Records drawn from a dataset:
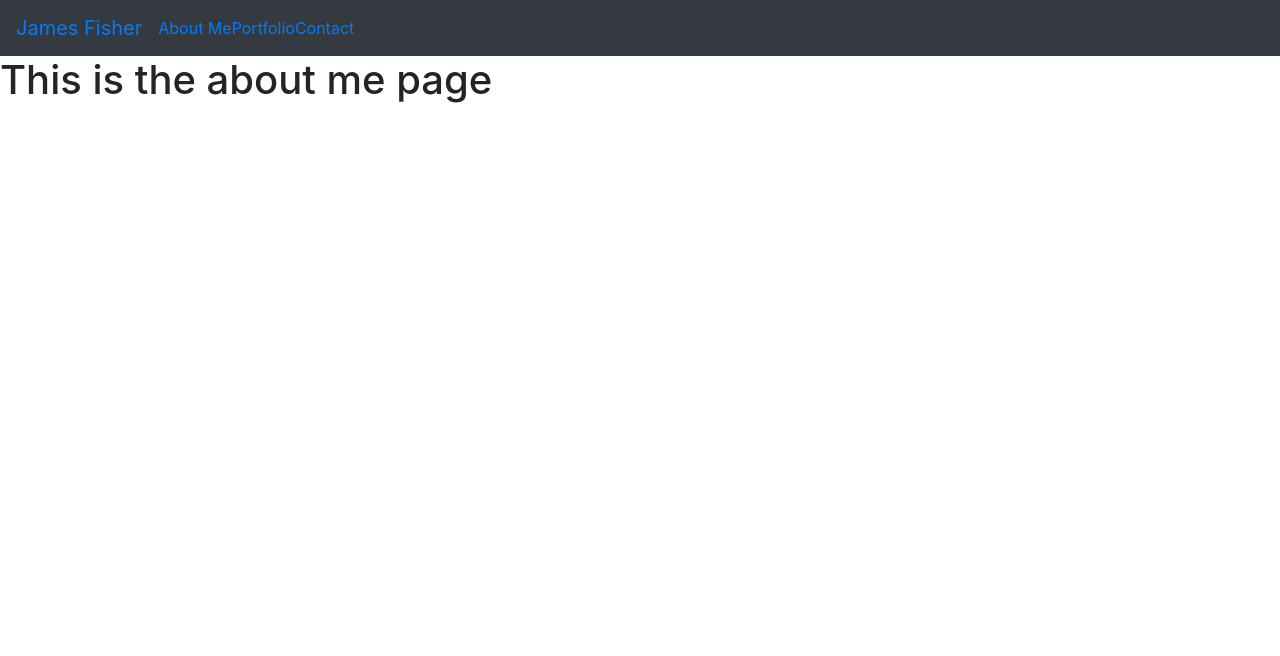
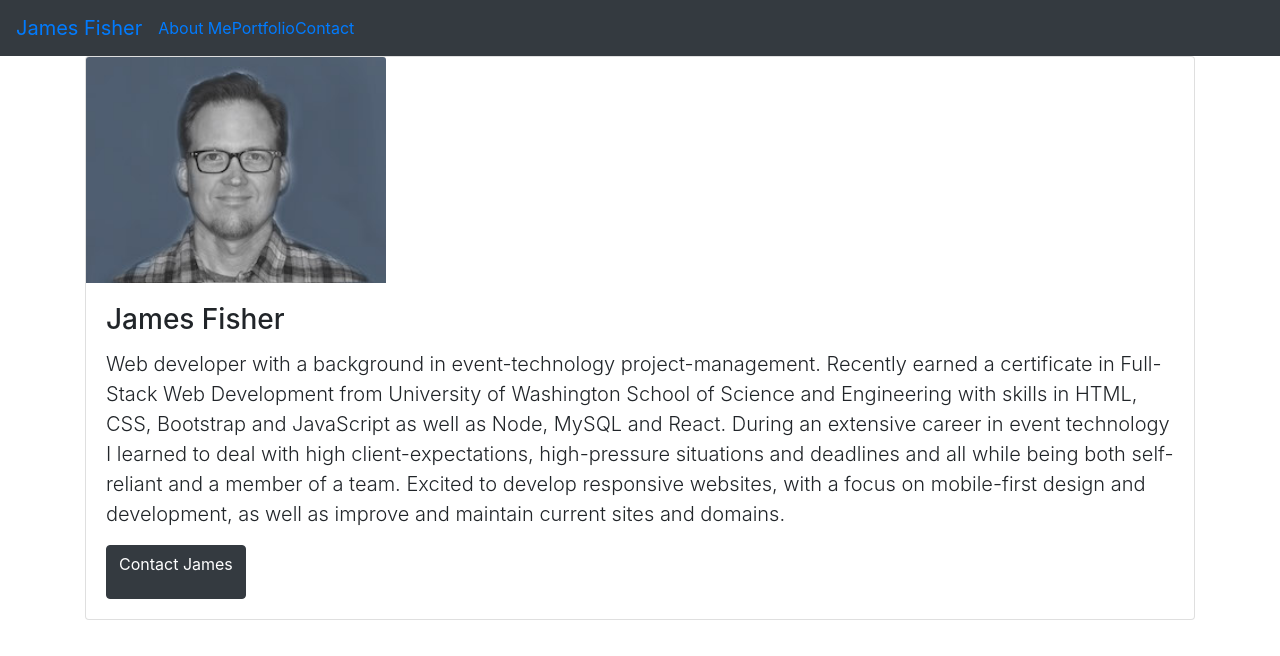
Before and after one commit to jfisher396/react-portfolio, a React (Create React App) app: page / in a window 1280 px wide. Shown: the top 656 px of the page. Built offline with nearby package versions, Linux system fonts and the light colour scheme.

Commit message:
about me page content rendered

```diff
--- a/public/index.html
+++ b/public/index.html
@@ -10,7 +10,11 @@
       content="Web site created using create-react-app"
     />
     <link rel="apple-touch-icon" href="%PUBLIC_URL%/logo192.png" />
-    <link rel="stylesheet" href="https://stackpath.bootstrapcdn.com/bootstrap/4.5.2/css/bootstrap.min.css" class="css">
+    <link
+      rel="stylesheet"
+      href="https://stackpath.bootstrapcdn.com/bootstrap/4.5.2/css/bootstrap.min.css"
+      class="css"
+    />
 
     <!--
       Notice the use of %PUBLIC_URL% in the tags above.
@@ -26,5 +30,21 @@
   <body>
     <noscript>You need to enable JavaScript to run this app.</noscript>
     <div id="root"></div>
+
+    <script
+      src="https://code.jquery.com/jquery-3.5.1.slim.min.js"
+      integrity="sha384-DfXdz2htPH0lsSSs5nCTpuj/zy4C+OGpamoFVy38MVBnE+IbbVYUew+OrCXaRkfj"
+      crossorigin="anonymous"
+    ></script>
+    <script
+      src="https://cdn.jsdelivr.net/npm/popper.js@1.16.0/dist/umd/popper.min.js"
+      integrity="sha384-Q6E9RHvbIyZFJoft+2mJbHaEWldlvI9IOYy5n3zV9zzTtmI3UksdQRVvoxMfooAo"
+      crossorigin="anonymous"
+    ></script>
+    <script
+      src="https://stackpath.bootstrapcdn.com/bootstrap/4.5.0/js/bootstrap.min.js"
+      integrity="sha384-OgVRvuATP1z7JjHLkuOU7Xw704+h835Lr+6QL9UvYjZE3Ipu6Tp75j7Bh/kR0JKI"
+      crossorigin="anonymous"
+    ></script>
   </body>
 </html>
--- a/src/components/Navbar.js
+++ b/src/components/Navbar.js
@@ -14,7 +14,8 @@ class Navbar extends Component {
 
               <Link to="/portfolio">Portfolio</Link>
 
-            <Link to="/contact">Contact</Link>
+              <Link to="/contact">Contact</Link>
+
           </nav>
         );
     }
--- a/src/components/PortfolioItem.js
+++ b/src/components/PortfolioItem.js
@@ -1,11 +1,33 @@
-import React, { Component } from "react";
+import React, { Component } from 'react'
 
-class PortfolioItem extends Component {
-  render() {
-    return(
-        <h1>This is a portfolio item</h1>
-    );
-  }
+export default class PortfolioItem extends Component {
+    render() {
+        return (
+          <div className="container">
+            <div className="col-md-6">
+              <div className="card h-100">
+                <img
+                  src="./media/winekeydesktop.jpg"
+                  className="img img-thumbnail"
+                  alt="screenshot of Wine Key"
+                />
+                <div className="card-body">
+                  <h4 className="card-title">Wine Key</h4>
+                  <p className="card-text port-card">
+                    Wine Key is an interactive wine inventory tool for Fire &
+                    Vine Hospitality. With Wine Key, a manager is able to easily
+                    add, modify or delete items in their own location's wine
+                    inventory, as well as search for bottles that they need that
+                    may exist elsewhere within the company.
+                  </p>
+                  <a
+                    href="https://fv-winekey.herokuapp.com/auth/login"
+                    className="btn btn-dark mx-auto"
+                  >Visit Wine Key</a>
+                </div>
+              </div>
+            </div>
+          </div>
+        );
+    }
 }
-
-export default PortfolioItem;
--- a/src/pages/AboutMe/AboutMe.js
+++ b/src/pages/AboutMe/AboutMe.js
@@ -1,11 +1,45 @@
 import React from 'react'
+import { Link } from "react-router-dom";
+import ProfilePic from "../../media/James.jpg"
 
 function AboutMe() {
     return (
-        <div>
-            <h1>This is the about me page</h1>
+      <div className="container">
+        <div className="row">
+          <div className="col-md-12">
+            <div className="card">
+              <img
+                src={ProfilePic}
+                className="card-img-top"
+                alt="James Fisher profile pic"
+                style={{ width: 300 }}
+              />
+              <div className="card-body">
+                <h3 className="card-title">James Fisher</h3>
+                <p className="card-text lead" id="about-me">
+                  Web developer with a background in event-technology
+                  project-management. Recently earned a certificate in
+                  Full-Stack Web Development from University of Washington
+                  School of Science and Engineering with skills in HTML, CSS,
+                  Bootstrap and JavaScript as well as Node, MySQL and React.
+                  During an extensive career in event technology I learned to
+                  deal with high client-expectations, high-pressure situations
+                  and deadlines and all while being both self-reliant and a
+                  member of a team. Excited to develop responsive websites, with
+                  a focus on mobile-first design and development, as well as
+                  improve and maintain current sites and domains.
+                </p>
+                <Link to="/contact">
+                    <button type="button" className="btn btn-dark">
+                        <p>Contact James</p>
+                    </button>
+                </Link>
+              </div>
+            </div>
+          </div>
         </div>
-    )
+      </div>
+    );
 }
 
 
```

#### TASK BRIEF:
Bring together each line above where the string "import" turns up.

#### ANSWER SECTION:
-import React, { Component } from "react";
+import React, { Component } from 'react'
 import React from 'react'
+import { Link } from "react-router-dom";
+import ProfilePic from "../../media/James.jpg"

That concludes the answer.